An unusual time warp happened during the last few years of COVID-19. People from all walks of life refer to it: how time seemed to have been suspended, how we haven’t seen certain friends or family for months or years. There are certain aspects of life that have been put on hold while others have continued under the radar. Children grow, jobs change, and relationships develop whether we keep up with them or not.

Change is inevitable, but there are touch points that help us keep our life clock set — like the Homer Farmers Market.

Farmers are a reliable crowd. Every year they will start their season growing food, whether there is a pandemic or not. As restaurants closed, people stopped eating out, the supply chains collapsed and shifted, and shelves at grocery stores started showing up bare, farmers simply planted their crops.

Our local farmers don’t have long supply chains. Many were able to switch from restaurant sales to direct sales to consumers through on-farm sales, subscriptions or the Alaska Food Hub. And food continued to grow according to the seasons.

While market vendors show up weekly to show off their wares and vegetables, they are also sharing the changes in their lives. Christina from Snowshoe Hollow Farm had to re-introduce me to her son who used to run around the Farmers Market as a kid but who is now taller than me and entering his senior year.
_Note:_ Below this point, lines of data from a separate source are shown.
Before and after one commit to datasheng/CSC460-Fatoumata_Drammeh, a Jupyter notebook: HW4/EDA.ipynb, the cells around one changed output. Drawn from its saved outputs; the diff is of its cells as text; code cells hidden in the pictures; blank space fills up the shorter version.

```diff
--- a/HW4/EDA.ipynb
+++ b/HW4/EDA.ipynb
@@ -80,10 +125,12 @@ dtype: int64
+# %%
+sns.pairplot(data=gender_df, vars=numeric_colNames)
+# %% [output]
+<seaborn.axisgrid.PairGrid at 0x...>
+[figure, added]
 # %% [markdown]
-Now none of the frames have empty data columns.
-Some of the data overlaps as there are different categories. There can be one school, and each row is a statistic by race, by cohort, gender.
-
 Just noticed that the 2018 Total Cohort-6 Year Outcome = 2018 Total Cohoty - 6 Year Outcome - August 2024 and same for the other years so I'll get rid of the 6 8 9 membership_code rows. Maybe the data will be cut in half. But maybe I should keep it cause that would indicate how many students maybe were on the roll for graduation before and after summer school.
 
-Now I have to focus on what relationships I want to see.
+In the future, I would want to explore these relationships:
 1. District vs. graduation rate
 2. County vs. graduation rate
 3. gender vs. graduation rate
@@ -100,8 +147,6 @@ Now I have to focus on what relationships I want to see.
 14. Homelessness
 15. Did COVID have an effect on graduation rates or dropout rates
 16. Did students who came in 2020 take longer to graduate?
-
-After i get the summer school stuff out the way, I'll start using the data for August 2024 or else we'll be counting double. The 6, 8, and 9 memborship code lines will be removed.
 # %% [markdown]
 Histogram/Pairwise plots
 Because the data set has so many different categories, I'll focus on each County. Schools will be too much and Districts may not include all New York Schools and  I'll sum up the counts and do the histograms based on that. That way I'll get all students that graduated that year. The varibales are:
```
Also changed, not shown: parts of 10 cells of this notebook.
Scott Miller of Wooden Diamonds showed me how he shifted from carving wood to chiseling stone for his designs. Jen and Paul showed me photos of the new exotic animals that have started showing up at their remote little farm like domestic rabbits and chukars.

But so much of the change at the Market is simply in step with the season. Fritz Creek Fungi will be getting more kinds of mushrooms for harvest in the coming weeks. Meghan at Wild Wellness Farm is looking forward to her new batch of romaine.

So, head on down to see what is new and what has stayed the same at the Market on Ocean Drive this Saturday from 10 a.m. to 3 p.m. or Wednesday from 2-5 p.m.

Kyra Wagner is the coordinator of Sustainable Homer and the Homer Farmers Market’s biggest fan.